So far, the U.S. has delivered the first two weapons shipments on military cargo flights, with more shipments to follow. The U.S. Embassy in Kyiv, Ukraine announced the arrival of the first 100 tons of weapons for Ukraine on Friday night.
“The first of several parties to the security package recently approved by President Biden for Ukraine arrived in Kyiv tonight. This cargo includes about 200,000 pounds of lethal weapons, including ammunition for the defenders of Ukraine on the front line,” the U.S. embassy said in a translated tweet.
On Sunday, a second 80-ton load of weapons arrived in Ukraine.
Ukrainian Defense Minister Oleksei Reznikov tweeted several photos of the weapons shipment.
“The second bird in Kyiv! More than 80 tons of weapons to strengthen Ukraine’s defense capabilities from our friends in the USA!,” Reznikov wrote. “And this is not the end. P.S. the cargo arrived under dependable protection @[email protected]@[email protected]”
According to Reuters, the U.S. is sending a total of $200 million in defensive aid to Ukraine.
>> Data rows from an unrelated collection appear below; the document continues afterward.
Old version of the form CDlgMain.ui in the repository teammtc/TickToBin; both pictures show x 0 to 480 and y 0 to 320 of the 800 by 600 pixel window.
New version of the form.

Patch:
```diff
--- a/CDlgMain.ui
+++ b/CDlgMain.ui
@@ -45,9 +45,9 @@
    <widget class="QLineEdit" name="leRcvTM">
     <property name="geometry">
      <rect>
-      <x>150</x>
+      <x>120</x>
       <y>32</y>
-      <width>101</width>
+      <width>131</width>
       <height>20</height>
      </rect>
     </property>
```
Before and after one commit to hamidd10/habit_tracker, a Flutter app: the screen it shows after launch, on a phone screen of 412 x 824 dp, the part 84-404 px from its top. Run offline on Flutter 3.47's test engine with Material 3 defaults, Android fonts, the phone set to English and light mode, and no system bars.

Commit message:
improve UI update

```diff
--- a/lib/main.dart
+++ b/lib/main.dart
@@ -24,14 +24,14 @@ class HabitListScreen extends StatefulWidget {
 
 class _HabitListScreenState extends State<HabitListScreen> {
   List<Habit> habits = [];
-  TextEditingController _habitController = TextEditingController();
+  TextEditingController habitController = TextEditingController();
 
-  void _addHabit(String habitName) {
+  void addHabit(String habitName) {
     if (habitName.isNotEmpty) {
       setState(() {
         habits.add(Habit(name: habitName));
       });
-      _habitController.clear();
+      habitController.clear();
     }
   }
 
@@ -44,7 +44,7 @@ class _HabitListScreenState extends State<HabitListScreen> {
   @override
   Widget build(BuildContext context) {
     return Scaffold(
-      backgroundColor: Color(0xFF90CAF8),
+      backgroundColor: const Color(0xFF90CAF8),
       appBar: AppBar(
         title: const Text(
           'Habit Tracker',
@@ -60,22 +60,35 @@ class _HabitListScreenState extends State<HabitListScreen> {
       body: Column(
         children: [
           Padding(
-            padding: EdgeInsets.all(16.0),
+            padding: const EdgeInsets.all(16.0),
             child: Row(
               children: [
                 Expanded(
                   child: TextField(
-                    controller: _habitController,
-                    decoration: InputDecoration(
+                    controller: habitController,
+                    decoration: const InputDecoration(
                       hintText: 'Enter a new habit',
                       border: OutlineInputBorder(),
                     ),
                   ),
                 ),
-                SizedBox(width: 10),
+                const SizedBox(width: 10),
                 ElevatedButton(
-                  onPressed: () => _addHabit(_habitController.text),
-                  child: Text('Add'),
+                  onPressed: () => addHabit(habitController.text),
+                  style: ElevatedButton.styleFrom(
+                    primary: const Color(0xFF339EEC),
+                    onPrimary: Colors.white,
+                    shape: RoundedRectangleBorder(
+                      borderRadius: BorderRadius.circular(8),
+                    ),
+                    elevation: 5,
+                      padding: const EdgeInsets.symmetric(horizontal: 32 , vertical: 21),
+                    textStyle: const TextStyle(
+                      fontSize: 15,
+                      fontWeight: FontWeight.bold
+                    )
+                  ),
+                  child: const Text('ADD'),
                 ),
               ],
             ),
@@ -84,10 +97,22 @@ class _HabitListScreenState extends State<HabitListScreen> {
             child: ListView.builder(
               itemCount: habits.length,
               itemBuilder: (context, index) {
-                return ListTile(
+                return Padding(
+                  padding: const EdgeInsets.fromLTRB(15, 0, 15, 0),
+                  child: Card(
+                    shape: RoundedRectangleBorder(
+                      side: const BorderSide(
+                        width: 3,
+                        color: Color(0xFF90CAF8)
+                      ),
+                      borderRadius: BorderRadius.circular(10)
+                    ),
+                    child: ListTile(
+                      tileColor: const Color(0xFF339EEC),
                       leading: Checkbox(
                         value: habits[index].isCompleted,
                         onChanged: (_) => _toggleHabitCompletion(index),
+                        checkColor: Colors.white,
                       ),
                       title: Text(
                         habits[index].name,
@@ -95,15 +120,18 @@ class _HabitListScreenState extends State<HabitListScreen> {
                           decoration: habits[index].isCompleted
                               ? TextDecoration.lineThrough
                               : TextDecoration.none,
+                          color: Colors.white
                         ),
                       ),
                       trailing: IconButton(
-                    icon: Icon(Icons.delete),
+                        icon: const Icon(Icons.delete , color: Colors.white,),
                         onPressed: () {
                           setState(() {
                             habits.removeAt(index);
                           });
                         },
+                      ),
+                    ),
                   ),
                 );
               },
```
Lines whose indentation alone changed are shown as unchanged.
The tons of lethal aid comes to Ukraine as Russia has gathered around 100,000 troops on Ukraine’s borders for months. Last week, the Biden administration warned Russia could invade “at any point.”
In addition to these U.S. weapons shipments, the Biden administration is reportedly working through the process to transfer ownership of five Mi-17 transport helicopters to Ukraine. The Russian-made transport helicopters were reportedly purchased to give to the U.S.-backed Afghan government before its collapse, and are already in the Ukraine where they were being prepared to hand over ownership.
Ukraine already uses Mi-17 transport helicopters and the five additional helicopters could theoretically be integrated into their fleet with minimal additional training required. Various versions of the helicopter can carry between 24 and 37 troops. Some variants can also be equipped as gunships, carrying rocket pods and machine guns.
The U.S. has also reportedly granted permission to North Atlantic Treaty Organization (NATO) allies Estonia, Latvia and Lithuania to begin transferring their own stockpiles of U.S. military equipment to Ukraine.
Latvia and Lithuania would reportedly provide the anti-aircraft missiles, which could help Ukrainian forces fend off Russian aircraft. Russia’s helicopters and planes would likely prove crucial early on in a Russian invasion of Ukraine, attacking ground targets and rapidly moving troops and supplies to outmaneuver Ukrainian defenses.
Estonia would reportedly send Javelin anti-tank missiles to Ukraine. The U.S. has provided such anti-tank missiles to Ukraine in the past and they could prove useful in fending off Russian armored units.
Last week, United Kingdom Defense Secretary Ben Wallace said the U.K. had also begun sending “light anti-armor, defensive weapon systems” to Ukraine. Wallace said the U.K.’s shipments “are not strategic weapons and pose no threat to Russia. They are to use in self-defense.”